Task item: Gather each line in the entries that includes the string "width".

Stored items from a collection:

╔══

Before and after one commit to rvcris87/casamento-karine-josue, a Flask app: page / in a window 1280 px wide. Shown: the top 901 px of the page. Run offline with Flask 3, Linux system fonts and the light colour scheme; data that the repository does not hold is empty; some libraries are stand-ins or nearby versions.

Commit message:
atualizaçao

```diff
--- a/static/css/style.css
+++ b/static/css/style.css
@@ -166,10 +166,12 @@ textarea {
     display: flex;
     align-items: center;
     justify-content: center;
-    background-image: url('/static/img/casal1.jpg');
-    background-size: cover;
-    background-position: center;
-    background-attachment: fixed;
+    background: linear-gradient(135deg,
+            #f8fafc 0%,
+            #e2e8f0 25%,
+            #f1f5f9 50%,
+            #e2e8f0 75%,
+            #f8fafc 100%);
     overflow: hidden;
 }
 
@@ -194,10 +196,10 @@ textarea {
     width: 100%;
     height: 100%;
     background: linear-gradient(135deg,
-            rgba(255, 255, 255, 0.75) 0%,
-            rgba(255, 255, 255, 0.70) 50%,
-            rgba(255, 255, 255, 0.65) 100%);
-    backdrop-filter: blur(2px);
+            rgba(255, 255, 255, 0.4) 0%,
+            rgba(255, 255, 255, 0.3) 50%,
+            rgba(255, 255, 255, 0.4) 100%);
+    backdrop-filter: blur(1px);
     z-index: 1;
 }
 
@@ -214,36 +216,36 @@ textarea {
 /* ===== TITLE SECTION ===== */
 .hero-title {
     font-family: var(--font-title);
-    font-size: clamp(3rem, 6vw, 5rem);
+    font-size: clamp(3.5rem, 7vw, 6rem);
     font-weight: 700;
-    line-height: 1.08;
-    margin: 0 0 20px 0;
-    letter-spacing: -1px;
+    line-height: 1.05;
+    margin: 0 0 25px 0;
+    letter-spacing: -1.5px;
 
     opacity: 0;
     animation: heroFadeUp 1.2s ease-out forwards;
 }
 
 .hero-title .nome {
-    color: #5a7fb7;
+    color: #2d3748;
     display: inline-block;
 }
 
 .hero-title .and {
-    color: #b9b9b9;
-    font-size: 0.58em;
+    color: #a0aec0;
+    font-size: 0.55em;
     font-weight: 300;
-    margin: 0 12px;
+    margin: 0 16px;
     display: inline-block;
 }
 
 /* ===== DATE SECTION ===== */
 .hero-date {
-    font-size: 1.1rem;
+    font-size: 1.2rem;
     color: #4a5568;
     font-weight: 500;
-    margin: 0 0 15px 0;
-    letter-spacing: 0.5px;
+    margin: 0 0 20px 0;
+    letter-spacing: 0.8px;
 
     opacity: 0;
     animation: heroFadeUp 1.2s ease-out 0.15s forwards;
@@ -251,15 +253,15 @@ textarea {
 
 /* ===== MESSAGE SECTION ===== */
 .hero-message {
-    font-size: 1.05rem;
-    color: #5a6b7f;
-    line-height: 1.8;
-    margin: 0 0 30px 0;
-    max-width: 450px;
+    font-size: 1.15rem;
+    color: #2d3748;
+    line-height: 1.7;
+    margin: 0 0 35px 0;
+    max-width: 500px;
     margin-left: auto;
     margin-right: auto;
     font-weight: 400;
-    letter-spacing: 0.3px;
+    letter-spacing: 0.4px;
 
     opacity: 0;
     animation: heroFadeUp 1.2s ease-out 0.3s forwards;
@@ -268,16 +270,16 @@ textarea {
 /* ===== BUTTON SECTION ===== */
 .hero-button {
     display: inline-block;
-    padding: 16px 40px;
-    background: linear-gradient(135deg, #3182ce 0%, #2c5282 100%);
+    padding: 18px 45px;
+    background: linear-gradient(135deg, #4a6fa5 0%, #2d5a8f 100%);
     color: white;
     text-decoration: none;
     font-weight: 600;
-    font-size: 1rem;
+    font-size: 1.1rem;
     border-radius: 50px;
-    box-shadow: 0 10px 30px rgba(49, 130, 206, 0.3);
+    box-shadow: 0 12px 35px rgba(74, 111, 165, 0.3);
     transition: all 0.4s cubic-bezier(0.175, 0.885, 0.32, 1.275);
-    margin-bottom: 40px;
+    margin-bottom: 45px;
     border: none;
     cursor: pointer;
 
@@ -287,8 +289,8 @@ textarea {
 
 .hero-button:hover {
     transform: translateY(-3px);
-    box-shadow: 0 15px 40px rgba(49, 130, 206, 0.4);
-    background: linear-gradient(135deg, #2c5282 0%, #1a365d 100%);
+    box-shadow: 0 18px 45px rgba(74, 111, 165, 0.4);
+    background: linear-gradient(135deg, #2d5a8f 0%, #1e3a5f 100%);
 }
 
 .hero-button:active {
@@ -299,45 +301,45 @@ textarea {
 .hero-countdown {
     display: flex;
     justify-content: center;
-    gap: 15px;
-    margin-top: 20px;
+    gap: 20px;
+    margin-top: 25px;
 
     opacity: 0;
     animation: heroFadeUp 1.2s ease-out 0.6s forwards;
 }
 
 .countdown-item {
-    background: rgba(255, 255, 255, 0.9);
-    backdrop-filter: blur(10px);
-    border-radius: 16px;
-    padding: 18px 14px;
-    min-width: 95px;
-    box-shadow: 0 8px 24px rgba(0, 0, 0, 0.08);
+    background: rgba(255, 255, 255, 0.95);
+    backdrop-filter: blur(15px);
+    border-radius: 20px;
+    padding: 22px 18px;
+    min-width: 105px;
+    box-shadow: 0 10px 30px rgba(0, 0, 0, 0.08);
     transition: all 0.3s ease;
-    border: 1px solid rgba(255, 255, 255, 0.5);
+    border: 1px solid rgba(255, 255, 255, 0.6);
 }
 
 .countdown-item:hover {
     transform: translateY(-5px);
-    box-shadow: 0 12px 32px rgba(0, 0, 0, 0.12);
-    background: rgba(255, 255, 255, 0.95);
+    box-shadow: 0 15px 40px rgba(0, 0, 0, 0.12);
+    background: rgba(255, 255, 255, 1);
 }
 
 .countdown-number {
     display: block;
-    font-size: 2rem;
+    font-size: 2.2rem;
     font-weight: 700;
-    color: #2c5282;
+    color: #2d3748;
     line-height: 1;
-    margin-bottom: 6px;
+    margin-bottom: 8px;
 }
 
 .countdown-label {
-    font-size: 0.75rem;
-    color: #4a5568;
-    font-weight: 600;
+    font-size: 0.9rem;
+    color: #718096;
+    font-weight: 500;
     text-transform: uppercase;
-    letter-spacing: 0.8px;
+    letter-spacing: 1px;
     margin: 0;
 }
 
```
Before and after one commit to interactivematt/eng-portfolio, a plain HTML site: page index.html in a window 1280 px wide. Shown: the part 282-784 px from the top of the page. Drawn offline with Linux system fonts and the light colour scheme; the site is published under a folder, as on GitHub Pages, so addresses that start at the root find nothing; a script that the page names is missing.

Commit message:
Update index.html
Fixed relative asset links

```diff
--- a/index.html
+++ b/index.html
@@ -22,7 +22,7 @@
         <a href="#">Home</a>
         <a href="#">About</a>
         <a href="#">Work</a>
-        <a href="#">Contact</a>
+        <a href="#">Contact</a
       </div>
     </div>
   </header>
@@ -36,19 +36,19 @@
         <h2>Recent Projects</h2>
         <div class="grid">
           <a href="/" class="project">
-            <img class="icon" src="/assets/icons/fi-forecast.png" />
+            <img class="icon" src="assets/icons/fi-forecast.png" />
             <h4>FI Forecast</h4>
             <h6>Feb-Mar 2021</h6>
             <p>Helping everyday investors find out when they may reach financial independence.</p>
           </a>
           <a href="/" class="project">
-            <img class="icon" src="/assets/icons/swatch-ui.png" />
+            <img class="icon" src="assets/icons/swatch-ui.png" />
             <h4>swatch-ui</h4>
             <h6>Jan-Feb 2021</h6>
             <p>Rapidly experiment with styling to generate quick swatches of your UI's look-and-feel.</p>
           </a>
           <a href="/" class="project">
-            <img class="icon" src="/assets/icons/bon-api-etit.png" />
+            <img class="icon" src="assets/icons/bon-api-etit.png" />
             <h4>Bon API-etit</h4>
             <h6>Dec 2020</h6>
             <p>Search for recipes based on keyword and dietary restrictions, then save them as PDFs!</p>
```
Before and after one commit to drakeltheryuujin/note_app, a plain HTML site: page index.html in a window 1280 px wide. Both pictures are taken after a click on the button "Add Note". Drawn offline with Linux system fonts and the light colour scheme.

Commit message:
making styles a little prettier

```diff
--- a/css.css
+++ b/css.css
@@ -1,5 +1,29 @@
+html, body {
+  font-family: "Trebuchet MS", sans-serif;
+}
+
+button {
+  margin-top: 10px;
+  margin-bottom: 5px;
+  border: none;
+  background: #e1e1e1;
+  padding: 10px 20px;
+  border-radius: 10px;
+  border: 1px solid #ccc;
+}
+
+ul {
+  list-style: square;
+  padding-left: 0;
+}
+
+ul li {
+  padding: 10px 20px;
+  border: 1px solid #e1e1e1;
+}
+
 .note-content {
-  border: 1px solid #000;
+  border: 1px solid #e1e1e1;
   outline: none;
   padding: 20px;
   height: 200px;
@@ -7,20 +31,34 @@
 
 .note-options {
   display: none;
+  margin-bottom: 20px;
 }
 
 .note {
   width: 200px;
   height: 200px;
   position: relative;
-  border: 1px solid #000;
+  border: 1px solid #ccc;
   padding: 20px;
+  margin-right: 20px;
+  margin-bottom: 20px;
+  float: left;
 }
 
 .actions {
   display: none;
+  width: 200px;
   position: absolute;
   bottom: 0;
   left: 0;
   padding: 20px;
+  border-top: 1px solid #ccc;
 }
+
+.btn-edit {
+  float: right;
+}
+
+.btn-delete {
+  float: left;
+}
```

╚══

Exercise response:
     width: 100%;
-    max-width: 450px;
+    max-width: 500px;
-    min-width: 95px;
+    min-width: 105px;
   width: 200px;
+  width: 200px;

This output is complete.